Exercise: For the records below, give the count of lines holding the word "Axis" and nothing more.

*** Opening of Material to process ***

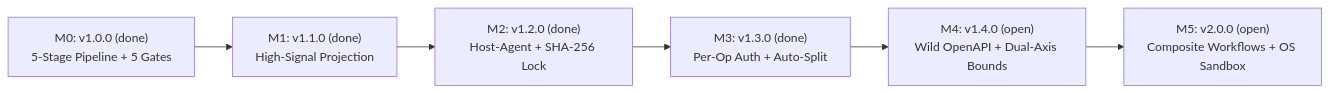
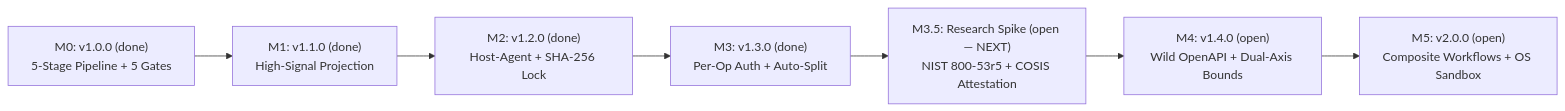
One commit to bsommers/forge changed the diagram in docs/ROADMAP.md. Above: the diagram before and after it, drawn with Mermaid. The commit also changed other lines of this file and 3 other files, not shown here.

Commit message:
docs(roadmap): add M3.5 Research Spike milestone for NIST SP 800-53r5 & COSIS control attestation

````diff
--- a/docs/ROADMAP.md
+++ b/docs/ROADMAP.md
@@ -13,8 +13,9 @@
 ```mermaid
 flowchart LR
     M0["M0: v1.0.0 (done)\n5-Stage Pipeline + 5 Gates"] --> M1["M1: v1.1.0 (done)\nHigh-Signal Projection"]
     M1 --> M2["M2: v1.2.0 (done)\nHost-Agent + SHA-256 Lock"]
     M2 --> M3["M3: v1.3.0 (done)\nPer-Op Auth + Auto-Split"]
-    M3 --> M4["M4: v1.4.0 (open)\nWild OpenAPI + Dual-Axis Bounds"]
+    M3 --> M35["M3.5: Research Spike (open — NEXT)\nNIST 800-53r5 + COSIS Attestation"]
+    M35 --> M4["M4: v1.4.0 (open)\nWild OpenAPI + Dual-Axis Bounds"]
     M4 --> M5["M5: v2.0.0 (open)\nComposite Workflows + OS Sandbox"]
 ```
````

*** Close of Material to process ***

Expected answer: 2